for violin and cello
My favorite moment in any piece of music is the moment of maximum risk and striving. Whether the venture is tiny or large, loud or soft, fragile or strong, passionate, erratic, ordinary or eccentric...! Maybe another way to say this is the moment of exquisite humanity and raw soul. All art that I cherish has an element of love and recklessness and desperation. I like music that is alive and jumps off the page and out of the instrument as if something big is at stake
When I read a beautiful poem by Rumi, written 900 years ago, all of it but especially the last 3 lines resonated deeply inside of me. I felt deeply compelled to set it as a song without words, trying to capture its intensely personal, fiery, honest meaning.
I was thrilled and honored to receive a commission from the Arizona Friends of Chamber Music which provided me a much cherished and fantastic opportunity to compose Rumi Settings

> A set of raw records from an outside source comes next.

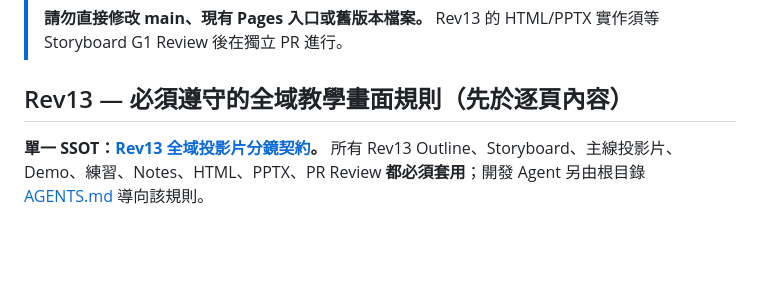
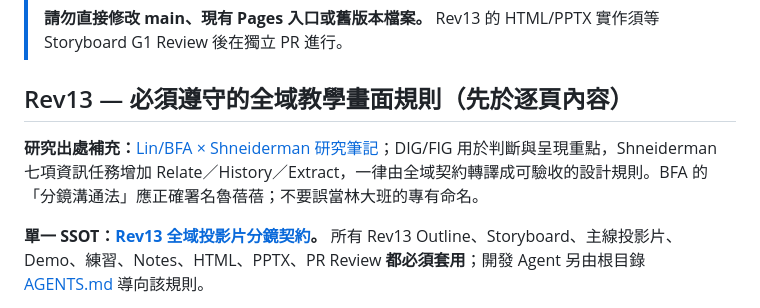
Before and after one commit to world4jason/Agent-101-deck, a Markdown page: README.md, the part around the change. Rendered like a GitHub page; blank space fills up the shorter version.

Commit message:
docs(rev13): link pedagogical research and source attribution from README

```diff
--- a/README.md
+++ b/README.md
@@ -16,6 +16,8 @@
 
 
 ## Rev13 — 必須遵守的全域教學畫面規則（先於逐頁內容）
+
+**研究出處補充：**[Lin/BFA × Shneiderman 研究筆記](docs/rev13-presentation-research-lin-shneiderman.md)；DIG/FIG 用於判斷與呈現重點，Shneiderman 七項資訊任務增加 Relate／History／Extract，一律由全域契約轉譯成可驗收的設計規則。BFA 的「分鏡溝通法」應正確署名魯蓓蓓；不要誤當林大班的專有命名。
 
 **單一 SSOT：[Rev13 全域投影片分鏡契約](docs/rev13-visual-narrative-contract.md)。** 所有 Rev13 Outline、Storyboard、主線投影片、Demo、練習、Notes、HTML、PPTX、PR Review **都必須套用**；開發 Agent 另由根目錄 [AGENTS.md](AGENTS.md) 導向該規則。
 
```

which Ani and Ida Kavafian premiered in March 2002 in Tucson.
The work has a total duration 9 minutes and is made up of 4 short movements that can be played attacca or with short pauses between them.
Each of the movements adheres to the meaning, perfume, and essence of the stunning Rumi text. Throughout the score, each line of the text is written above the music, corresponding to the moment when the duo is depicting that particular line of the poem, thus the musicians know the connotation and nuance of the composition.

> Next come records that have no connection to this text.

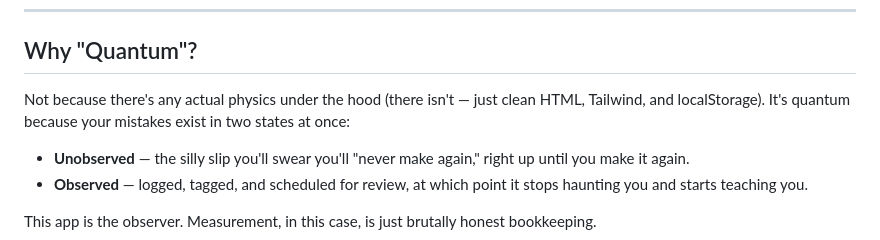
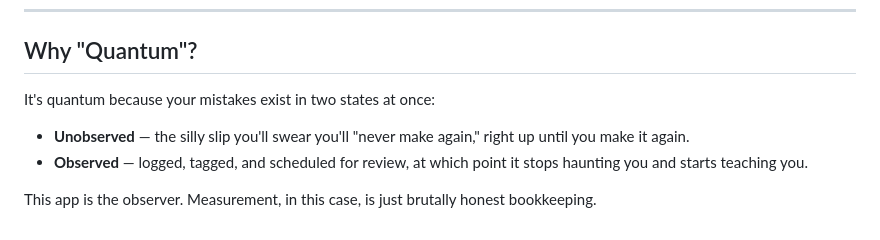
Before and after one commit to panthomg/quantum-mistake-tracker, a Markdown page: README.md, the part around the change. GitHub-like rendering.

Commit message:
Fix typo in 'Why "Quantum"?' section

```diff
--- a/README.md
+++ b/README.md
@@ -10,7 +10,7 @@ Quantum Mistake Tracker collapses that uncertainty. Log the problem, log the sli
 
 ## Why "Quantum"?
 
-Not because there's any actual physics under the hood (there isn't — just clean HTML, Tailwind, and localStorage). It's quantum because your mistakes exist in two states at once:
+It's quantum because your mistakes exist in two states at once:
 
 - **Unobserved** — the silly slip you'll swear you'll "never make again," right up until you make it again.
 - **Observed** — logged, tagged, and scheduled for review, at which point it stops haunting you and starts teaching you.
```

It would take far too long to describe each line of text and their corresponding musical adventures. So allow me to modestly offer six brief examples of this procedure.
The music starts with a passionate, dramatic, cadenza like surge in the solo violin, played with the whole soul engaged and as if it does not matter if the instrument breaks (not literally) until the viola soon enters, supporting and propelling the music forward onto a kaleidoscopic journey. A climax ensues before the music relaxes settling on a calm open fifth.
In Movement II you will hear notes rising into the atmosphere as the two soloists arpeggiate ascending chords with double stops. Suddenly, the music rushes forward in full motion with pizzicatti until later the movement ends, in a distant, still calm.
Movement III is extremely graceful and tuneful, like a pearl from the ocean floor...
is dedicated with admiration and gratitude to Ani and Ida Kavafian and the Arizona Friends of Chamber Music.
Augusta Read Thomas